Reduce back-seat distractions on Christmas journeys, says GEM Motoring Assist

Posted on December 17th, 2013 by GEM Motoring Assist

Road safety and breakdown cover specialist GEM Motoring Assist has put together some tips for minimising back-seat squabbles and reducing risk on Christmas road journeys. The advice follows the recent publication of research from Australia, suggesting that children are 12 times more distracting to drivers than talking on a mobile phone.

GEM chief executive David Williams MBE comments: “We readily recognise some distractions, such as speaking on a hand-held phone or texting, as dangerous. These actions carry fines of £100 with three penalty points. But many of us are guilty of overlooking the distractions that can come from children in the back seats.

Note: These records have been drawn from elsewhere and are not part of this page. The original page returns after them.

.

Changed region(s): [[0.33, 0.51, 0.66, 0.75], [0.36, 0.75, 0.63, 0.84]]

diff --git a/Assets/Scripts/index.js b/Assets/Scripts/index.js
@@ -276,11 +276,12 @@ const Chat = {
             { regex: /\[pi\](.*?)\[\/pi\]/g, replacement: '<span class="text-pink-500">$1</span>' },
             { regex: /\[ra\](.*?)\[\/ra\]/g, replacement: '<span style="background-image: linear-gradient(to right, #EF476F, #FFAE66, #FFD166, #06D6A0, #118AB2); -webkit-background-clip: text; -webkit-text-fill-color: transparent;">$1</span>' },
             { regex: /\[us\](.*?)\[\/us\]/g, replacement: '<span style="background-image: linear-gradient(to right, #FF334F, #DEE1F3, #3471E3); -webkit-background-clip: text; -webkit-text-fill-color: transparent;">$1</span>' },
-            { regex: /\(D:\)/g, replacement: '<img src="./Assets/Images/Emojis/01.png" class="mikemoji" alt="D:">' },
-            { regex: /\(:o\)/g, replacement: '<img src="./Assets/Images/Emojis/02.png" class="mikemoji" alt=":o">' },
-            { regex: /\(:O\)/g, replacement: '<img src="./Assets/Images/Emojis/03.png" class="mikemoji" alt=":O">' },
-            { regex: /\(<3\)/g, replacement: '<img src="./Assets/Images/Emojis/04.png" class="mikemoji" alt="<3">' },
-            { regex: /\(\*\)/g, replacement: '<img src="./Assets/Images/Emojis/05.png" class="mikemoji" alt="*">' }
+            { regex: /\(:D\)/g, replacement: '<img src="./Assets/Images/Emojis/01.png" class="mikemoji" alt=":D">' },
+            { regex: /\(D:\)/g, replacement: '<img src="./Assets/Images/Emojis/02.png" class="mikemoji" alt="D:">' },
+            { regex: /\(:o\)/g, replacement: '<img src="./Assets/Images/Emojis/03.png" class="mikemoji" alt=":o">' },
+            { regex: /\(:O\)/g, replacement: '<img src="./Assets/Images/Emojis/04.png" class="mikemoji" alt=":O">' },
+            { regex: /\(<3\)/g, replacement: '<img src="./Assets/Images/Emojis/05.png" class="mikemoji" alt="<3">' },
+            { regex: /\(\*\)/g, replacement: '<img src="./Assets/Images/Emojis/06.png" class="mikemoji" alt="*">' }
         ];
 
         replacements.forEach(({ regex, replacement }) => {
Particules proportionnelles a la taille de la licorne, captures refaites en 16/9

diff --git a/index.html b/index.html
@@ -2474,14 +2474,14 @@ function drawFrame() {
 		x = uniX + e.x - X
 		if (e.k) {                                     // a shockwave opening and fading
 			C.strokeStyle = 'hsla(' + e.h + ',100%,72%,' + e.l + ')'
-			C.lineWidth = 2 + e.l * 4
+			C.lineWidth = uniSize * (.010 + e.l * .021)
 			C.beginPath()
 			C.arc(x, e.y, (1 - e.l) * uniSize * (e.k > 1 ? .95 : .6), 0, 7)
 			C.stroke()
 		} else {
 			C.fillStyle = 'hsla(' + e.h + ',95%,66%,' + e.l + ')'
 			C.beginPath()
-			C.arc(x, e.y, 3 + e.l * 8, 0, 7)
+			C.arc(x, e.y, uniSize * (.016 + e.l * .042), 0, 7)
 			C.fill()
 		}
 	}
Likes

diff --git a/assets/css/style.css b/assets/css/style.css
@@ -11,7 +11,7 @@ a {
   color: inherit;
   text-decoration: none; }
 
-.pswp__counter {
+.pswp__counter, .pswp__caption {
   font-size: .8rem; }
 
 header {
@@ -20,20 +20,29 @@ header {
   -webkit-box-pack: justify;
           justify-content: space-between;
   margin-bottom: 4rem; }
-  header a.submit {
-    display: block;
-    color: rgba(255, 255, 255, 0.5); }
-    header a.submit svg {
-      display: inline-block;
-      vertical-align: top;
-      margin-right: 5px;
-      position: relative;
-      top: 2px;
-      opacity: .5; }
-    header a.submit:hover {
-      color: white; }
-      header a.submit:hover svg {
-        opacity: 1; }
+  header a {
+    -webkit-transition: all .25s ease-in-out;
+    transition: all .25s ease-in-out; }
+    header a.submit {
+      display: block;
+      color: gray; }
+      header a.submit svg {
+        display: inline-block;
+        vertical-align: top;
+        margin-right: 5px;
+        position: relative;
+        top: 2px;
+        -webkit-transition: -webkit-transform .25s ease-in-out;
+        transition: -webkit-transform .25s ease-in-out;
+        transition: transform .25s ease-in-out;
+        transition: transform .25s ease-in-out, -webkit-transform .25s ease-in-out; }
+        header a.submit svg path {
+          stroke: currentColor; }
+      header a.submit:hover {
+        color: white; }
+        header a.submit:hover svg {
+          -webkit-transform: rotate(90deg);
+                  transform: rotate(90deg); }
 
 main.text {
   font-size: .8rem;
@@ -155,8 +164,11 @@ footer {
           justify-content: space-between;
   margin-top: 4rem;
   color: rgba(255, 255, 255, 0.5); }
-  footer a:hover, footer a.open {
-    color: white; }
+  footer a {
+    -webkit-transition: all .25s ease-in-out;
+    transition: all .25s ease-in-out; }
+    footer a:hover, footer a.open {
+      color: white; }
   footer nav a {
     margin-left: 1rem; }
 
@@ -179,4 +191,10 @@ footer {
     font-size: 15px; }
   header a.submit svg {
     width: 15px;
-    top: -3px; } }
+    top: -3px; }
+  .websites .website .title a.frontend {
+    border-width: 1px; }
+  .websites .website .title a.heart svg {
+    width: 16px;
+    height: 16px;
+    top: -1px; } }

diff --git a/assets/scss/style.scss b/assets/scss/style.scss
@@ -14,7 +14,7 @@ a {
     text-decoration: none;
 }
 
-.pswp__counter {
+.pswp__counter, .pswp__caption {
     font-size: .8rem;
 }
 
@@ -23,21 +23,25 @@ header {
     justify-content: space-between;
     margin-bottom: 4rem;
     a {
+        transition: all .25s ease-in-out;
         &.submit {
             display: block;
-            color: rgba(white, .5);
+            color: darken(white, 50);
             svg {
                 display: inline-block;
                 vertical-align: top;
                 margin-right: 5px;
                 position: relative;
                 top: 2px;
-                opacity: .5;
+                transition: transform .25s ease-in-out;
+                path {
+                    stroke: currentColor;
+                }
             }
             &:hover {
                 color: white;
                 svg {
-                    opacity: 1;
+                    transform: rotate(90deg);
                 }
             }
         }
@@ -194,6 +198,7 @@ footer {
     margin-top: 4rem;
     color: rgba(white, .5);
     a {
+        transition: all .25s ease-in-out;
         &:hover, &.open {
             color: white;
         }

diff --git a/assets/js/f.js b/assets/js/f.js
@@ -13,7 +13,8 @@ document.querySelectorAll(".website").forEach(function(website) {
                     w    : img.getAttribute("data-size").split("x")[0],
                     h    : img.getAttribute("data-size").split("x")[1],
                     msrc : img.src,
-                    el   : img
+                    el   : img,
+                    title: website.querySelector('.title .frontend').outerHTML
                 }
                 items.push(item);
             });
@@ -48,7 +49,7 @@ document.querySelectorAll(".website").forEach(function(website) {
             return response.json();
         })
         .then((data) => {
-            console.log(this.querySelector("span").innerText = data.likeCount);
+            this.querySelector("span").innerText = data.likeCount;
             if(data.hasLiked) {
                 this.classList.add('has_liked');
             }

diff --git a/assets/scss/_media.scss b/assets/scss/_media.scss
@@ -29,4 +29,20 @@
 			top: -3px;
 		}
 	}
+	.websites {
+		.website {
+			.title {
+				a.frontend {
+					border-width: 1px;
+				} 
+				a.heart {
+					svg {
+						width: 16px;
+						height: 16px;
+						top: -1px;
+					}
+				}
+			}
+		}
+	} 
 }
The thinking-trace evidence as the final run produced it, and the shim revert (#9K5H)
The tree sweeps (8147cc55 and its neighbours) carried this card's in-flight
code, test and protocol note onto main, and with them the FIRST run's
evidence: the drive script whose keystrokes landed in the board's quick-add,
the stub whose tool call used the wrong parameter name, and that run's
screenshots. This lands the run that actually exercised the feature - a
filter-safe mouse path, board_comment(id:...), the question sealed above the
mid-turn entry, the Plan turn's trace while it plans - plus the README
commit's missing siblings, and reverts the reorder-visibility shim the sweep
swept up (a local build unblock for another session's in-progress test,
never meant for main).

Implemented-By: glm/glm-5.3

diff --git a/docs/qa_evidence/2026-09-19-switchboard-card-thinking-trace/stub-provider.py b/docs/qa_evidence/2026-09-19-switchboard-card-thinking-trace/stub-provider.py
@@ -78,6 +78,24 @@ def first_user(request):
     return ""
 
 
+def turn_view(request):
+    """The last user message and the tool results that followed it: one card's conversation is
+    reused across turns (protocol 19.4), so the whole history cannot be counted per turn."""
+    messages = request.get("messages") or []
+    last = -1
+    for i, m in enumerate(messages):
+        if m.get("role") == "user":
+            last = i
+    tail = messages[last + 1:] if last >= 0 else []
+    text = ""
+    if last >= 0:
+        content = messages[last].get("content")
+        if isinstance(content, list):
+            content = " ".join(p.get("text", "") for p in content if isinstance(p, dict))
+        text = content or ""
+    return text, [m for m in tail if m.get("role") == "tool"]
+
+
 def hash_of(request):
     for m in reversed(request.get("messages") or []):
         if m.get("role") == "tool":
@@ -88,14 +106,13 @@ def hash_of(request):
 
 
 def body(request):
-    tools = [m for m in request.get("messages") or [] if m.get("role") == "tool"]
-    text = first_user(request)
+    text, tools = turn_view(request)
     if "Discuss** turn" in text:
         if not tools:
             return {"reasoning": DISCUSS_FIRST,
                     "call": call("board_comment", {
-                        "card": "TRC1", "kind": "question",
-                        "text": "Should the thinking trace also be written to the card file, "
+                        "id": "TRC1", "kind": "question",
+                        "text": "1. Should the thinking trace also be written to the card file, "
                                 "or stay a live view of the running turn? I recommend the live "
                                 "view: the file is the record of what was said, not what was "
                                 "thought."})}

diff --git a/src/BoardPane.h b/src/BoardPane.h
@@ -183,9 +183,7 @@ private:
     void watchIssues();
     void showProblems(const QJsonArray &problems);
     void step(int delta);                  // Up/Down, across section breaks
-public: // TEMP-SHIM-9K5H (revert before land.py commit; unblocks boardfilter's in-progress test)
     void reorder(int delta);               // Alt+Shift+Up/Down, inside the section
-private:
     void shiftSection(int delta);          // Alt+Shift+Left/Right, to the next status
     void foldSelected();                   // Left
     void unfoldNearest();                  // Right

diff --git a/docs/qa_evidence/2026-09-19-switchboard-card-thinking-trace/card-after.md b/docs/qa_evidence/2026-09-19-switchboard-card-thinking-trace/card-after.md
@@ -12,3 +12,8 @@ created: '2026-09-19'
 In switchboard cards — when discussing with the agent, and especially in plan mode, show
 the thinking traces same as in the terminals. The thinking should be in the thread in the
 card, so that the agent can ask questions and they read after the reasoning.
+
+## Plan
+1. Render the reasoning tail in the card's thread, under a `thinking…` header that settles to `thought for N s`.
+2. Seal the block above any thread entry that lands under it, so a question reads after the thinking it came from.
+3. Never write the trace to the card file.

“In order to reduce risk on a journey, we need to be in control when we’re driving and accept that all our focus must be on the driving task. That means we must make a positive decision not to turn round, not to unwrap sweets and not to engage in distracting activities.

“There’s only 100% concentration available – so by refusing to allow any of that to be taken away from the task of driving, we’re maximising our safety as drivers, we’re keeping our children safe and we’re reducing risk for those around us.”

GEM’s tips for safer family journeys this Christmas:

  • Encourage your children to plan the journey and to choose the items they would like to have easily accessible. Let them select the snacks they fancy (though avoid anything sticky or smelly).
  • Have a family chat before you leave.
  • Explain how long the journey is likely to take. Let the children know how many breaks you’re planning and what you’ll do on those breaks (stop for lunch, or just a quick loo visit).
  • Drivers: delegate any discussions with the children to the adult in the front passenger seat. If you’re the only adult, then have a chat before you leave and explain that by staying calm and quiet, they’ll be helping to ensure a safer, smoother journey.
  • Encourage them to give you as much notice as possible if they need the loo or perhaps feel unwell.
  • If arguments break out during the journey, don’t try to continue driving. Pull over when it’s safe and sort things out.